The pilot had serious problems from the start of the flight. He told the air traffic controller he had no control and couldn’t seem to get the nose down. He was given clearance to land on any available runway but was said to have replied he didn’t think he was going to make it back. The airplane was observed by airport rescue and firefighting personnel as coming “tail-end down” and then “nose down.” At the coroner’s inquest, Macon County sheriff’s Lieutenant Jim Root said witnesses saw Southerland’s plane flying erratically before it went down, at one point going into a spin and losing one of its wings. The pilot fell out of the craft about 100 feet above the ground and impacted before his plane did. The NTSB confirmed the damage was consistent with structural overload and reported that no other anomalies were found.
The aircraft had been recently constructed by the pilot who was reported to be a meticulous craftsman and a talented wood worker by profession. An FAA-designated airworthiness representative inspected the airplane and issued its special airworthiness certificate on October 15, 2010. The pilot passed his airman’s practical flight test in a Flightstar IISC and was issued a sport pilot certificate on November 1, 2010. He reported on the pilot certificate application that he had accumulated a total flight time of 60.7 hours of which 15.2 hours were pilot-in-command flight time.

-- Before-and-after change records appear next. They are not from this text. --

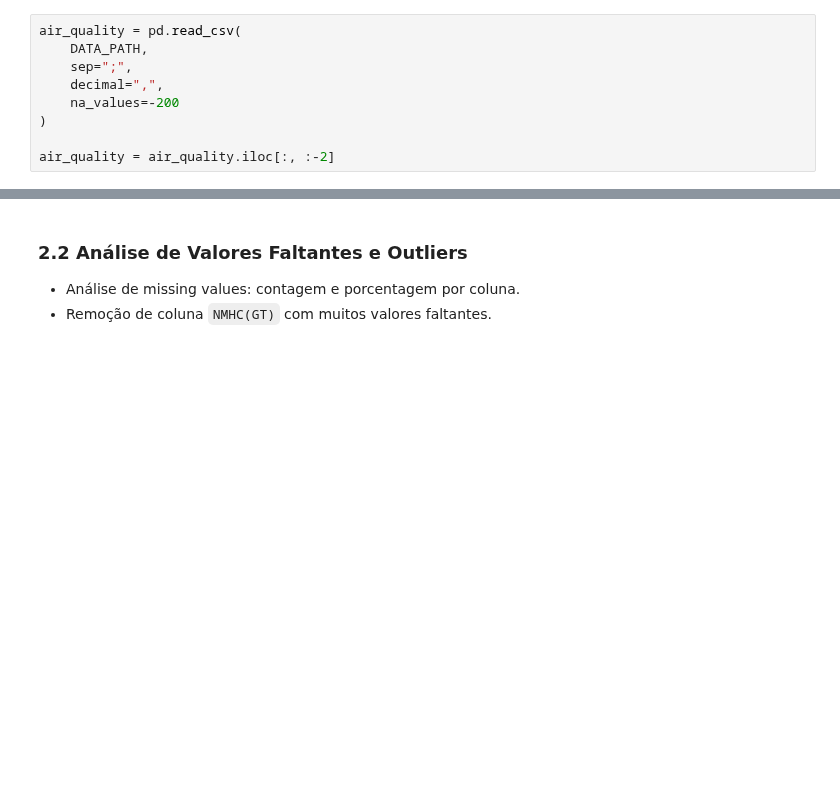
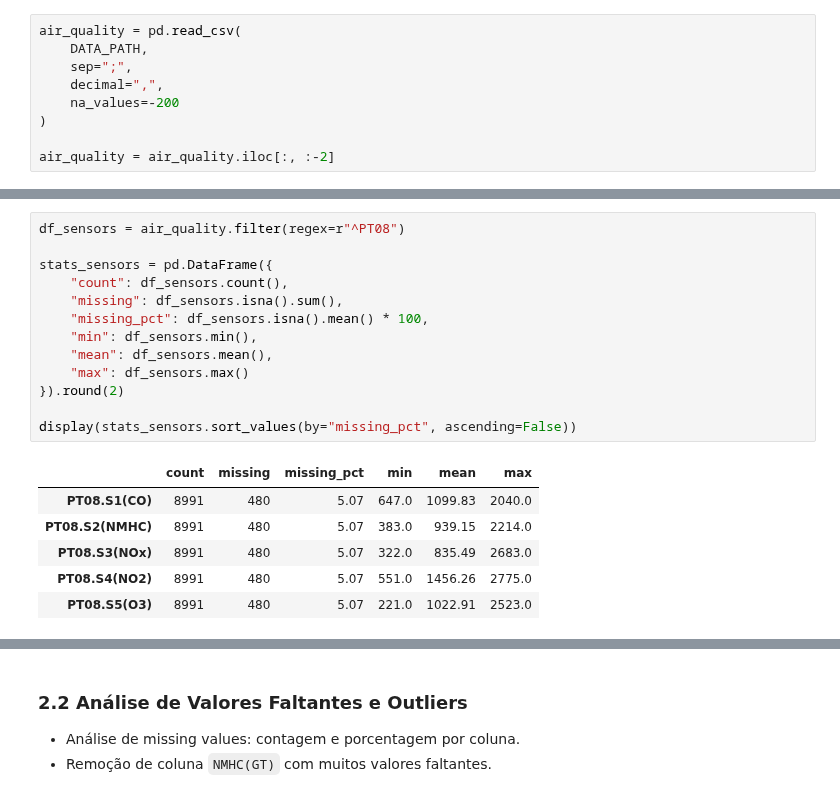
Before and after one commit to diego-nac/ica-homeworks, a Jupyter notebook: homework3/code.ipynb, the cells around one changed output, grey strips where cells are left out. Drawn from its saved outputs; the diff is of its cells as text; blank space fills up the shorter version.

```diff
--- a/homework3/code.ipynb
+++ b/homework3/code.ipynb
@@ -59,0 +86,20 @@ air_quality = air_quality.iloc[:, :-2]
+# %%
+df_sensors = air_quality.filter(regex=r"^PT08")
+
+stats_sensors = pd.DataFrame({
+    "count": df_sensors.count(),
+    "missing": df_sensors.isna().sum(),
+    "missing_pct": df_sensors.isna().mean() * 100,
+    "min": df_sensors.min(),
+    "mean": df_sensors.mean(),
+    "max": df_sensors.max()
+}).round(2)
+
+display(stats_sensors.sort_values(by="missing_pct", ascending=False))
+# %% [output]
+|  | count | missing | missing_pct | min | mean | max |
+| PT08.S1(CO) | 8991 | 480 | 5.07 | 647.0 | 1099.83 | 2040.0 |
+| PT08.S2(NMHC) | 8991 | 480 | 5.07 | 383.0 | 939.15 | 2214.0 |
+| PT08.S3(NOx) | 8991 | 480 | 5.07 | 322.0 | 835.49 | 2683.0 |
+| PT08.S4(NO2) | 8991 | 480 | 5.07 | 551.0 | 1456.26 | 2775.0 |
+| PT08.S5(O3) | 8991 | 480 | 5.07 | 221.0 | 1022.91 | 2523.0 |
```
Also changed, not shown: parts of 6 cells of this notebook, 36 other files.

The NTSB factual report for this accident (ID number CEN11LA090) took nine months to be issued and still doesn’t find a specific cause for the accident. The inspection for its airworthiness certificate could have missed an error in the weight and balance calculations, and there’s the possibility of a construction error or change in the design that caused the problem. Airworthiness documents indicated the airplane was powered by a three-cylinder Chevy Geo Metro G10 instead of the Rotax 447 or Rotax 503 typically used on this model.
Regardless of the cause for this accident it reminds all pilots to take extra care and avoid unplanned takeoffs when conducting high-speed taxi tests and to be ready to abort the flight before leaving ground effect if needed. Building and flying the Freebird was the culmination of a dream for the pilot who was estimated to have spent about $30,000 on the project. If the nose was high on takeoff, pulling off the power to abort the flight would have likely damaged the airplane; a pilot in that situation has barely a second or two to make the decision.